The Smith/McGill family papers is a collection of personal and business documents from James Edward Smith, Verna Smith and Charlotte Smith McGill. The material contains information from 1879 to 1978. The papers consist of correspondence, financial and legal documents, printed and handwritten material, scrapbooks, and a large group of photographs. Specific topics, arranged alphabetically are: Calvary Baptist Church, Domestic Life and Accident Insurance Co., Fidelity Industrial Plan, Kentucky Government, Louisville Government, National Housewives League, National Insurance Association, National Negro Insurance Association, National Urban League, and Third District Democratic Colored Women's Club. The collection documents the family's strong commitment to their church and their community. All were actively involved in the Democratic Party at the local, state, and national levels and the papers reveal the importance the family placed on the political process. James Edward Smith's papers are the strongest part of the collection. They contain information on his personal and business interests, with much attention paid to two areas - the files of the Domestic Life and Accident Insurance Company and of the Calvary Baptist Church. Another area of importance is the documentation of the National Housewives League. Founded as an auxiliary to the Falls City Chamber of Commerce, Verna Smith was heavily involved in its governance, serving as and was a lifelong member. The collection contains little information on Hughes McGill, husband of Charlotte Smith McGill, although his mother's attempt during World War II to obtain dependent benefits are documented. Photographs are a major part of the Smith/McGill papers. An attempt was made to identify many of the photos and place them in appropriate categories by name of person and or event. Unfortunately, Mrs. McGill died before she could be contacted about the unidentified photographs.

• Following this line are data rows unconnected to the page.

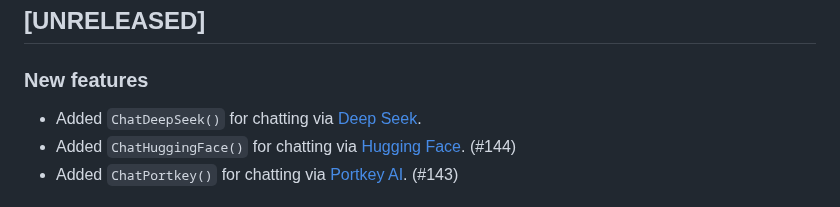
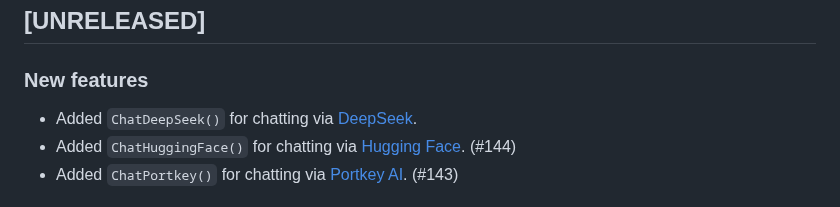
Before and after one commit to posit-dev/chatlas, a Markdown page: CHANGELOG.md, the part around the change. GitHub-like rendering.

Commit message:
Update CHANGELOG.md
Co-authored-by: Copilot <175728472+Copilot@users.noreply.github.com>

```diff
--- a/CHANGELOG.md
+++ b/CHANGELOG.md
@@ -11,7 +11,7 @@ and this project adheres to [Semantic Versioning](https://semver.org/spec/v2.0.0
 
 ### New features
 
-* Added `ChatDeepSeek()` for chatting via [Deep Seek](https://www.deepseek.com/).
+* Added `ChatDeepSeek()` for chatting via [DeepSeek](https://www.deepseek.com/).
 * Added `ChatHuggingFace()` for chatting via [Hugging Face](https://huggingface.co/). (#144)
 * Added `ChatPortkey()` for chatting via [Portkey AI](https://portkey.ai/). (#143)
 
```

This collection is open to researchers.
Copyright has been transferred to the University of Louisville and there are no additional restrictions.
6.375 linear feet (4 records center boxes, flats, 1 half-manuscript box and oversized materials)
James Edward Smith: James Edward Smith and his family were influential members of Louisville's black community. James Edward, also known as J.E., actively participated in the city's business life. In 1920 he co-founded the Domestic Life and Accident Insurance Company, and while in that capacity served as president of the National Negro Insurance Association. Upon retirement in 1962, he founded the Fidelity Industrial Plan, a loan company. He was a founder and member of the Falls City Chamber of Commerce, and a founder of the National Housewives League, a chamber auxiliary. Also politically active, Smith represented Kentucky's 42nd district in the Kentucky House of Representatives from 1964 to 1968. During those same years, he was a member of the Jefferson County (Kentucky) Democratic executive committee and was a delegate to the 1964 Democratic presidential convention. Other memberships include the Urban League, of which he was vice chair, and the NAACP. A lifelong member of the Calvary Baptist Church, located at 1368 S. 25th Street, Louisville, he was on its board of trustees for many years. He was born in 1883 and died in 1969. Verna Smith: Like her husband, Verna Smith fully participated in the Louisville community. She was a member and served as president of the National Housewives' League, and took part in the many activities of her church. She served the Democratic Party on both the local and national level, was an alternate delegate to the 1944 Democratic presidential convention and has the distinction of being the first black president of a local Democratic Club and the first black woman co-captain of a precinct. Verna Smith was born in Lyons, Indiana in 1889 and died, Louisville, Kentucky in 1966. Charlotte McGill: A Louisville native, Charlotte Smith McGill shared her parents’ participation in government and politics. She was a graduate of Howard University and received her master's degree from Indiana State University. She married Hughes McGill in 1949. Mr. McGill served in the Kentucky legislature and is best known as the sponsor of the McGill Fair Housing Bill advocating open housing. At his death in 1970, Charlotte agreed to serve out his unexpired term and in that capacity was a member of the Governor's Special Committee on Reapportionment. In 1971 she was elected to the first of her own three full terms in the Kentucky House of Representatives. For many years, she was vice-chair of the Louisville-Jefferson County Democratic Executive Committee, active in the Democratic Women's Club and an NAACP board member. Business interests included a real estate and insurance business started with her husband, employment with the city of Louisville Sanitation Department, and a member of St. Charles Catholic Church. She died in December 1988.
This collection was substantially reprocessed in 2019. The collection had been arranged roughly but not consistently in subject order. It was rearranged to associate material with specific family members, insofar as possible. The folder titles indicate that this may have been an approach initially taken by the first processors; it is not clear why another arrangement scheme was pursued at that time. Because of this arrangement and re-arrangement, some material that may logically "belong" with a specific family member is filed in the Family series. In cases where the folder title did not make it clear which family member it was associated with, the folder was normally filed with this more general series. Thus, researchers are advised to look beyond the individual family member they may be focusing on.